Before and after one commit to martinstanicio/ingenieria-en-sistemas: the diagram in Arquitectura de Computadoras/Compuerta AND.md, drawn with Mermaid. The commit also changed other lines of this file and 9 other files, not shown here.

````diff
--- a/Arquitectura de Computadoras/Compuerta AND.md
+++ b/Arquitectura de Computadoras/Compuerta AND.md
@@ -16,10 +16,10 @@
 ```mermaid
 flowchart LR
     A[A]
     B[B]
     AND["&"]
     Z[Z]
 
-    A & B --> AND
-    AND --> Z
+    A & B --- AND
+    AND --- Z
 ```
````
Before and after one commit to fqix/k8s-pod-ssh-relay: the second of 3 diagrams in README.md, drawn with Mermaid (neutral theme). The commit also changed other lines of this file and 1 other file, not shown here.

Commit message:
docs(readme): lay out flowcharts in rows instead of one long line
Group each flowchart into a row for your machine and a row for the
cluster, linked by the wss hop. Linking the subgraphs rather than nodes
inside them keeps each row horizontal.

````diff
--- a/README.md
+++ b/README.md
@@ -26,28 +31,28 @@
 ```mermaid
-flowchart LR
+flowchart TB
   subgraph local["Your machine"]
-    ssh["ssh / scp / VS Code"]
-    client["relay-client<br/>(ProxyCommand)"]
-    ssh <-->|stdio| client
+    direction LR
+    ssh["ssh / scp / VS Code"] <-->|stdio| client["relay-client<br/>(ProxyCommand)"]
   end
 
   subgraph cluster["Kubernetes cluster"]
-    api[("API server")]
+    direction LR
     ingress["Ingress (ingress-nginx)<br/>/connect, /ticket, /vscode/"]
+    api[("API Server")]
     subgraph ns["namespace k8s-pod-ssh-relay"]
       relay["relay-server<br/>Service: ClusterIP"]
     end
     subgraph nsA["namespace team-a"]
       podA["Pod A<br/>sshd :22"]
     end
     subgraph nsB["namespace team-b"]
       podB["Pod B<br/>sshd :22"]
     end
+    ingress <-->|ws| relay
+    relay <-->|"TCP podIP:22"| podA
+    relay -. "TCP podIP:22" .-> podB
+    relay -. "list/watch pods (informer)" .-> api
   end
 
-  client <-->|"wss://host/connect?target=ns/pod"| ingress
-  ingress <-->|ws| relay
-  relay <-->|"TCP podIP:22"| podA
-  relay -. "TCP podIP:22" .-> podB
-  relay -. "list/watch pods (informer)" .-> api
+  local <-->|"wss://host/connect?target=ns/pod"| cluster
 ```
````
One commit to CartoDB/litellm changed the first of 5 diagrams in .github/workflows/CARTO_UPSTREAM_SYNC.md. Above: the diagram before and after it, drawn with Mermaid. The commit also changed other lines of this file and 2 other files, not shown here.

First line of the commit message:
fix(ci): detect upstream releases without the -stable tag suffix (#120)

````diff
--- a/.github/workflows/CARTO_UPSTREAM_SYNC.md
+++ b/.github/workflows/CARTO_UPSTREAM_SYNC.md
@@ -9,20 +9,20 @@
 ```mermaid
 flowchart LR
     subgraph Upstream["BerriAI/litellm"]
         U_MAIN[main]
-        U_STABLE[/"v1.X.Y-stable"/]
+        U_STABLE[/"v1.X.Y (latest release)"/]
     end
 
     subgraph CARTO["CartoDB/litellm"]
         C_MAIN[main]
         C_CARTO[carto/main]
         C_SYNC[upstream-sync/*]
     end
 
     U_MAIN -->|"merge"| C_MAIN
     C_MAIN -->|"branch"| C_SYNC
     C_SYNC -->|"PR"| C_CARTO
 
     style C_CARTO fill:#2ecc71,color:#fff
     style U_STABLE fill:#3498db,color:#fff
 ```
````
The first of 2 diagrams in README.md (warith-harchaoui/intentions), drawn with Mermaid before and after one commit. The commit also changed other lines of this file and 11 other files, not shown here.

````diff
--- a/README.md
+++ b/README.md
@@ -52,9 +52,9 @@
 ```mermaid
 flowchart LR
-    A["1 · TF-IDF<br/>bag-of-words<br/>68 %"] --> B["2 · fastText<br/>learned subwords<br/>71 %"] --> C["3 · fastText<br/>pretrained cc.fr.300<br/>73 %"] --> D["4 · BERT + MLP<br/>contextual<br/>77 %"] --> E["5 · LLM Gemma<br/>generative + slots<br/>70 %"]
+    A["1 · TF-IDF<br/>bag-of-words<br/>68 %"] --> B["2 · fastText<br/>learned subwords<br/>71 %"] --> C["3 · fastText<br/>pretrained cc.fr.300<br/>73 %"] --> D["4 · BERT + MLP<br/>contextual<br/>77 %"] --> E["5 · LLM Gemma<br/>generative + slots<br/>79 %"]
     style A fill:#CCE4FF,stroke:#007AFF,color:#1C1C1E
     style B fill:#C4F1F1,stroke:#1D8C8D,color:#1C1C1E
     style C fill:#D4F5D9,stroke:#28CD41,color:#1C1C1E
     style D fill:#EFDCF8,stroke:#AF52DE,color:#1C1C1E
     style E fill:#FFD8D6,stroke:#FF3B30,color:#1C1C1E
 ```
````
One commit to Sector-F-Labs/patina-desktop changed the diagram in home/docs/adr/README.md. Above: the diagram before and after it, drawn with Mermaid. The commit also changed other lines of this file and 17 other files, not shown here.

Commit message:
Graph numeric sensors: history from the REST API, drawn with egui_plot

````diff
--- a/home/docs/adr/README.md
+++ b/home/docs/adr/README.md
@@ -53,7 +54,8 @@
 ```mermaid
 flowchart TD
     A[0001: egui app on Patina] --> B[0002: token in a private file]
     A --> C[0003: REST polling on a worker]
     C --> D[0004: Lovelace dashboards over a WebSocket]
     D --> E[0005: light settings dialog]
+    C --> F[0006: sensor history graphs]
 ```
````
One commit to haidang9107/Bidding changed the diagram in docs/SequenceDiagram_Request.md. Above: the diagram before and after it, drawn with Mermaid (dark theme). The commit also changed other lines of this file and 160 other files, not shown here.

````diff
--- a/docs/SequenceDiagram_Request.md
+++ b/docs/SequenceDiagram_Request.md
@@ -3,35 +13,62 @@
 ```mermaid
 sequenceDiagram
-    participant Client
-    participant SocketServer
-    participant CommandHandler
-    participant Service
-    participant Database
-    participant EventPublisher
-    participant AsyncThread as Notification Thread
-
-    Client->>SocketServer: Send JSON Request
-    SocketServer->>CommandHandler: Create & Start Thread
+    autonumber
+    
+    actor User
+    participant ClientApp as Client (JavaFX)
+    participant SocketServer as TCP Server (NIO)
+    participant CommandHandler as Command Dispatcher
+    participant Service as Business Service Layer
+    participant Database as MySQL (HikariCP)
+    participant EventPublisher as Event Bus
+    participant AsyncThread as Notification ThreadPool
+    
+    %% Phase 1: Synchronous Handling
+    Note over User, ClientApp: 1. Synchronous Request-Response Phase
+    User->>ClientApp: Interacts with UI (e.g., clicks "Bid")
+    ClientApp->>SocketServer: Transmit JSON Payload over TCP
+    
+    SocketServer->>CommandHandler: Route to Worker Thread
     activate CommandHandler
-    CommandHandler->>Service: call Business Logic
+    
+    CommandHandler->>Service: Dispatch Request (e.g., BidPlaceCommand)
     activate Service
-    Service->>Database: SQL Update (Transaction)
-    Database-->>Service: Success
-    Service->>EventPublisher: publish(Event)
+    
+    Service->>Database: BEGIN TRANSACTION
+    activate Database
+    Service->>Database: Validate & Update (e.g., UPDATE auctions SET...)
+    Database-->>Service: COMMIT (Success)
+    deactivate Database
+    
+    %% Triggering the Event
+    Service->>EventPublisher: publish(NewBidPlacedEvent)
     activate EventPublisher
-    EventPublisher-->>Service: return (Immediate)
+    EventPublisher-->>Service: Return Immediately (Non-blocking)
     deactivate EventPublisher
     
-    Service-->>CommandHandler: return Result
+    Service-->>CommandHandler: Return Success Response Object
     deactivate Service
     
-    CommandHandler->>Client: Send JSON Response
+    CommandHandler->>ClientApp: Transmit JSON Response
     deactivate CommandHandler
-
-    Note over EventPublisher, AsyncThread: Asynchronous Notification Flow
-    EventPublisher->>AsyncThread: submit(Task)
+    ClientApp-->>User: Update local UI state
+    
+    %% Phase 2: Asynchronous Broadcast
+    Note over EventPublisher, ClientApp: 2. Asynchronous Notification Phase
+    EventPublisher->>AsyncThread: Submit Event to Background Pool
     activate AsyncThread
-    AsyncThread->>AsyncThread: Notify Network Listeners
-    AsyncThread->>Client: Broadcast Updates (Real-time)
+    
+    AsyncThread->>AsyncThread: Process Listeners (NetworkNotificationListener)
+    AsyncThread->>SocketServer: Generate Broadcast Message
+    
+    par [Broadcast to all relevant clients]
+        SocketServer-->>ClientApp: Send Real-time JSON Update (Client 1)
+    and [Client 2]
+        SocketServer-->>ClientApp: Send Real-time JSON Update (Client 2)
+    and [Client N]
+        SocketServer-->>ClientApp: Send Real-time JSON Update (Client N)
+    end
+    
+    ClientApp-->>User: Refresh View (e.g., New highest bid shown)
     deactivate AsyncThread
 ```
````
++++++++++++++++++++
> WORK INSTRUCTION
Output the lines above between the one holding "UPDATE auctions SET...)" and the one holding "deactivate EventPublisher", inclusive, with nothing before or after them.

> ANSWER TO THE EXERCISE
+    Service->>Database: Validate & Update (e.g., UPDATE auctions SET...)
+    Database-->>Service: COMMIT (Success)
+    deactivate Database
+    
+    %% Triggering the Event
+    Service->>EventPublisher: publish(NewBidPlacedEvent)
     activate EventPublisher
-    EventPublisher-->>Service: return (Immediate)
+    EventPublisher-->>Service: Return Immediately (Non-blocking)
     deactivate EventPublisher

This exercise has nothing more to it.